While Christian sects have always collectively made up the majority of the population, key parts of the American system were designed precisely to keep this type of majority from tyrannizing minority groups. The English conservative thinker Edmund Burke wrote that "the tyranny of a multitude is a multiplied tyranny." Christian political activists often hold up their faith's majority status to dismiss the rights of others. But to see the pernicious nature of this line of thought, we need only to imagine a massive influx of Muslims that suddenly made Christians a fractional minority. Under different circumstances, Christians would be clamoring to keep the state and the courts free of religious bias.
In some parts of the country, this won't be mere thought-experiment much longer. Christians are likely to remain in the majority for many decades, but American demographics are changing rapidly. People who identify as nonreligious are one of the fastest-growing demographics in the country, and the US Muslim population is expected to double in the next 20 years. It is realistic to imagine that, in some communities, either of these minorities could become the new majority.

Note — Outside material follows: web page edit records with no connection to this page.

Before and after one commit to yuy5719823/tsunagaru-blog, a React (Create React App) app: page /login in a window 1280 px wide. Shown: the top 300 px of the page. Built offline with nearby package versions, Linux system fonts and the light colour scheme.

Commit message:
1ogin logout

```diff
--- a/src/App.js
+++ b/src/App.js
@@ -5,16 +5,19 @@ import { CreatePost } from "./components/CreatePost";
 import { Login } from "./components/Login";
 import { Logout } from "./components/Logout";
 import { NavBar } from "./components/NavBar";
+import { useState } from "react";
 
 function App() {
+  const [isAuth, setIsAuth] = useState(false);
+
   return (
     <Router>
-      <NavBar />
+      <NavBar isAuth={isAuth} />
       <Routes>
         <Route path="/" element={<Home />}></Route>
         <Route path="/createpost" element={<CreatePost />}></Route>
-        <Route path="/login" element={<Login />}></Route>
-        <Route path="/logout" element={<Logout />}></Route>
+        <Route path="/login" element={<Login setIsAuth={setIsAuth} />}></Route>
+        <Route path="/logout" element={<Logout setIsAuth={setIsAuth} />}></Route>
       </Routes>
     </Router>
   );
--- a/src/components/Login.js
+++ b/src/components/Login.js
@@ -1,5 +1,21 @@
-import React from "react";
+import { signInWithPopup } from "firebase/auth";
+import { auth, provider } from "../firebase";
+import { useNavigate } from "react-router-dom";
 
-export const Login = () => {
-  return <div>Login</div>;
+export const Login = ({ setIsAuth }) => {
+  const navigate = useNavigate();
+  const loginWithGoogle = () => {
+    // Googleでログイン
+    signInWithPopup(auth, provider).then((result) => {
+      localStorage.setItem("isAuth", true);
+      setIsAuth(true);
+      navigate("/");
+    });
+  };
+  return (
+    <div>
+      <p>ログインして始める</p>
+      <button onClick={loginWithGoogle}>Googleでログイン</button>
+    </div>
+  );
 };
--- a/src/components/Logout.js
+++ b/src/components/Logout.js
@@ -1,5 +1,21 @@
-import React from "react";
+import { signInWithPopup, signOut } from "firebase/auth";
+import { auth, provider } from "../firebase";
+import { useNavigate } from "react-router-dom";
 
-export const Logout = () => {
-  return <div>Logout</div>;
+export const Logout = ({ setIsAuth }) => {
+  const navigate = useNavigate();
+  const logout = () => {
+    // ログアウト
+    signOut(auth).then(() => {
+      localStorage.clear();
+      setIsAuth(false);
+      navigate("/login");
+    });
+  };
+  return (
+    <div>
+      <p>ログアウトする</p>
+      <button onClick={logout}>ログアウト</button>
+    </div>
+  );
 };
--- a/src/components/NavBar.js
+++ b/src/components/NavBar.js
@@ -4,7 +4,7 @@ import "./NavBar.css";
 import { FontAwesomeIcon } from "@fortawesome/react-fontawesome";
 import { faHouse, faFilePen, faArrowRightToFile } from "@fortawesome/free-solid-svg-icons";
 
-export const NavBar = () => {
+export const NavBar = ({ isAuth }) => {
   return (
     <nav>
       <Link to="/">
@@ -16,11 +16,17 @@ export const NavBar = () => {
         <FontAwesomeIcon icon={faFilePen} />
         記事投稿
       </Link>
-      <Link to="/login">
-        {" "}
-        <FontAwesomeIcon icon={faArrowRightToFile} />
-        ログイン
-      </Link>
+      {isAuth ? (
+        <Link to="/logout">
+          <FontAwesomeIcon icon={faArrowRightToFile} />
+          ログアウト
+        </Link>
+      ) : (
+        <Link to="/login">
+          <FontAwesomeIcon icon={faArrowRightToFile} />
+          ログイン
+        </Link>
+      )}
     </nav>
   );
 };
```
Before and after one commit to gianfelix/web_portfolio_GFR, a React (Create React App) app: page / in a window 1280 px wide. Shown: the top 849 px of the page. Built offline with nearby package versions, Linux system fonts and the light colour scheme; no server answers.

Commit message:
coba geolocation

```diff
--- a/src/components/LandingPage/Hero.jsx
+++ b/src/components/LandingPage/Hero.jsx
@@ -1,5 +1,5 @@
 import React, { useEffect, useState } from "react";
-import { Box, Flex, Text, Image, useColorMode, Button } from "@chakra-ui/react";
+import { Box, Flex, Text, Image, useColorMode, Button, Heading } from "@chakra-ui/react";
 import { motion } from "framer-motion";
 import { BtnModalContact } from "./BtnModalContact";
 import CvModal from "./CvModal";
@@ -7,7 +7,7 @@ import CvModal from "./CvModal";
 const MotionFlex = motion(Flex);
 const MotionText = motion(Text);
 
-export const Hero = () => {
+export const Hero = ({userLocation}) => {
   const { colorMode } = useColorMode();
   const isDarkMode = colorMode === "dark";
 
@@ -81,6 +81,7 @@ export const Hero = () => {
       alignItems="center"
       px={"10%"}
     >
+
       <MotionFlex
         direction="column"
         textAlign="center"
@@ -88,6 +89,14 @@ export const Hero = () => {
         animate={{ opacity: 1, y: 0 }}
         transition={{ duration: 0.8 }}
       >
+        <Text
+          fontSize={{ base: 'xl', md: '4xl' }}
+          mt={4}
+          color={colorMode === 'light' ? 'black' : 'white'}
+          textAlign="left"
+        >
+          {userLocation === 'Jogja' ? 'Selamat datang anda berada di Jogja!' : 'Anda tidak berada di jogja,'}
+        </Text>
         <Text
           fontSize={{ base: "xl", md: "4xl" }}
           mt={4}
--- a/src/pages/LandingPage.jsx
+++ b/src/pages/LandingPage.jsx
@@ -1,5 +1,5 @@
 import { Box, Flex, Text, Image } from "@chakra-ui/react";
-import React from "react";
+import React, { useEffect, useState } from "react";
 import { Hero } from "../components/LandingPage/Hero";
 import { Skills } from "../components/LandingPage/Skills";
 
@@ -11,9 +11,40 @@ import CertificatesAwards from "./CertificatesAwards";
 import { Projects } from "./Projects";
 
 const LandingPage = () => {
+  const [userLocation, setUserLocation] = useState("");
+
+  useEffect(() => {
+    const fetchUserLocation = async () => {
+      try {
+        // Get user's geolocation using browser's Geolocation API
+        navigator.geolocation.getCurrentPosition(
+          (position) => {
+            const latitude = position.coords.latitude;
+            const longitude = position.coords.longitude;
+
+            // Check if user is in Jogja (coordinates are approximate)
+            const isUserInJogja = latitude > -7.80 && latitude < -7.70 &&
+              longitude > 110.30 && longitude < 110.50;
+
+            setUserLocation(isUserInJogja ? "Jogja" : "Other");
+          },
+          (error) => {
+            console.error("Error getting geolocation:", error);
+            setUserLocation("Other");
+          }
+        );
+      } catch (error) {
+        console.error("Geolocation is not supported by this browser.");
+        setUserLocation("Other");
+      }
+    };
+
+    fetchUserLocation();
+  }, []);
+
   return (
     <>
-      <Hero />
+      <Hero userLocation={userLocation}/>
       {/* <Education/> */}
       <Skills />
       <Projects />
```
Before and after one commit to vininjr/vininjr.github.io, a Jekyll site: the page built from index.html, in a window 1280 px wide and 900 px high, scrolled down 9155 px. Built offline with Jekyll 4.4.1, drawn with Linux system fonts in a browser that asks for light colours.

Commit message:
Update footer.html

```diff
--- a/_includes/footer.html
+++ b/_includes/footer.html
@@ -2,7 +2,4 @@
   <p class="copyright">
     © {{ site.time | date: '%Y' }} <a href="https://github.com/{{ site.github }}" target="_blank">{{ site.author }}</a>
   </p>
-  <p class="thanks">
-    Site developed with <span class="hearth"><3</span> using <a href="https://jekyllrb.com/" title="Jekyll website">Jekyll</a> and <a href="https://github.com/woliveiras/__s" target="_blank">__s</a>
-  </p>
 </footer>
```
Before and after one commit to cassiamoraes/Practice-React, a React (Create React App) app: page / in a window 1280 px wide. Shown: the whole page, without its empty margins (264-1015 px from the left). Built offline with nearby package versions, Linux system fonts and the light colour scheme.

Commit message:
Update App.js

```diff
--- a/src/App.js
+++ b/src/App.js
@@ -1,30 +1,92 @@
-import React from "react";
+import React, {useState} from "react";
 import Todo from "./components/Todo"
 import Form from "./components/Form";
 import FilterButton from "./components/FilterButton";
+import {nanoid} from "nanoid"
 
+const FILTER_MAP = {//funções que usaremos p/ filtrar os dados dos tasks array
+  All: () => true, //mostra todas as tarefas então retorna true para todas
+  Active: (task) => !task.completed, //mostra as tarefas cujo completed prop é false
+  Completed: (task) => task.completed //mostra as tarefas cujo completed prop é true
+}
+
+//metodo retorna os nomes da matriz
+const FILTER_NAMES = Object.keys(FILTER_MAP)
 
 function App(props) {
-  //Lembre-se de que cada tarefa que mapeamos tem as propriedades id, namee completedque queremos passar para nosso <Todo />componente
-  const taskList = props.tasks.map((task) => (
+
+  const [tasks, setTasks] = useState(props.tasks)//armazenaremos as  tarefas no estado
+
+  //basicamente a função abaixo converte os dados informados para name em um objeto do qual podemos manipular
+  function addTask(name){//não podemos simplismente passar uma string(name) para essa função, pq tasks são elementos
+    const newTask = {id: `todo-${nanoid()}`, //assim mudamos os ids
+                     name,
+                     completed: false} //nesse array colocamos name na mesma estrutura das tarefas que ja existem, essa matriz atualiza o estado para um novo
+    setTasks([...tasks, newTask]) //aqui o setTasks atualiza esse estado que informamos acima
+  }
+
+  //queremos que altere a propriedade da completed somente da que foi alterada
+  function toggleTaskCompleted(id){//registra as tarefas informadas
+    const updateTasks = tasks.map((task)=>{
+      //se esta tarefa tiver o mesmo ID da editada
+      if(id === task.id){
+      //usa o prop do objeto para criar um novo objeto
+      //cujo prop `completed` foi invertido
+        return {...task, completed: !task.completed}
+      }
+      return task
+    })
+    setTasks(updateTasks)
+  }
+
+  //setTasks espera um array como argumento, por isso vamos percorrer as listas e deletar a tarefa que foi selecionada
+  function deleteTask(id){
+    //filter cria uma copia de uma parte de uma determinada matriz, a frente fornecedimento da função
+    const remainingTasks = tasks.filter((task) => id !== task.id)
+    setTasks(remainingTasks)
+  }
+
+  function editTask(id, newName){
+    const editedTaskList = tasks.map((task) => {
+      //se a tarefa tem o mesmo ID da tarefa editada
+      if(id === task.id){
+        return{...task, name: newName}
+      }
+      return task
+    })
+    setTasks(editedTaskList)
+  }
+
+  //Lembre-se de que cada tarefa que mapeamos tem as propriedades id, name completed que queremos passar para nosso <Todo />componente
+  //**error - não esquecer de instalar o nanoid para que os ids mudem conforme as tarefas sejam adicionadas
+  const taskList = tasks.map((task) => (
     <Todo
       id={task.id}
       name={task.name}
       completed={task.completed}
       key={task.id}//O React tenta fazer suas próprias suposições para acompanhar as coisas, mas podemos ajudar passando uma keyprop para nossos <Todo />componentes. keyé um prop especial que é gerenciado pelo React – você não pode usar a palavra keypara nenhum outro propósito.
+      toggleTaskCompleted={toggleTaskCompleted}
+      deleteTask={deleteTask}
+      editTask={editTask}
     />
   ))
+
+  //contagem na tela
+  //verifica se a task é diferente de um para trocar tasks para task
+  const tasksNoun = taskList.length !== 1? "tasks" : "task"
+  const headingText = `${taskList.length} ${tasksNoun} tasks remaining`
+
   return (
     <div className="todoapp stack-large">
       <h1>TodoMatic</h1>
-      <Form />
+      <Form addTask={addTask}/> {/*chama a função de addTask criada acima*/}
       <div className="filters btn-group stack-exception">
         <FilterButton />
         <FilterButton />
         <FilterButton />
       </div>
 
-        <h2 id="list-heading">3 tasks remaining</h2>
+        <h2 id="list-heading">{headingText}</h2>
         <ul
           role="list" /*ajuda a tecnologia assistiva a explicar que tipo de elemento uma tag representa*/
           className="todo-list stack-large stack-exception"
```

What if local representatives suddenly decided that public schools should teach the Islamic creation story in science class? Or that, in addition to evolution, students should be informed they are fools for believing in a Creator? In response to the outcry from the new Christian minority, they could fairly ask, "How do you suddenly have a problem with biased education? And what do you mean we can't ban Christian principles from the courts? Haven't you been trying to do that to us for decades?"
Fortunately, most attempts to Christianize the state never make it very far. Most of the creationism bills were dead on arrival, and not a single sharia ban has been allowed to stand. But over the past year, crusades against mosques and sharia have been loud and bellicose, while a not-insignificant number of Christians happily teach their religious views in public schools. I desperately long for a country where Christians respect not only believers of other faiths, but the unique American ideals that allow us all to live together in peace.
David Sessions is the founding editor of Patrol. His writing has appeared in Slate, New York, Politics Daily, and others. He currently works for The Daily Beast. Follow him on Twitter. His column, "Sessions on American Culture," is published on alternate Wednesdays at Patheos.com, where this piece first appeared.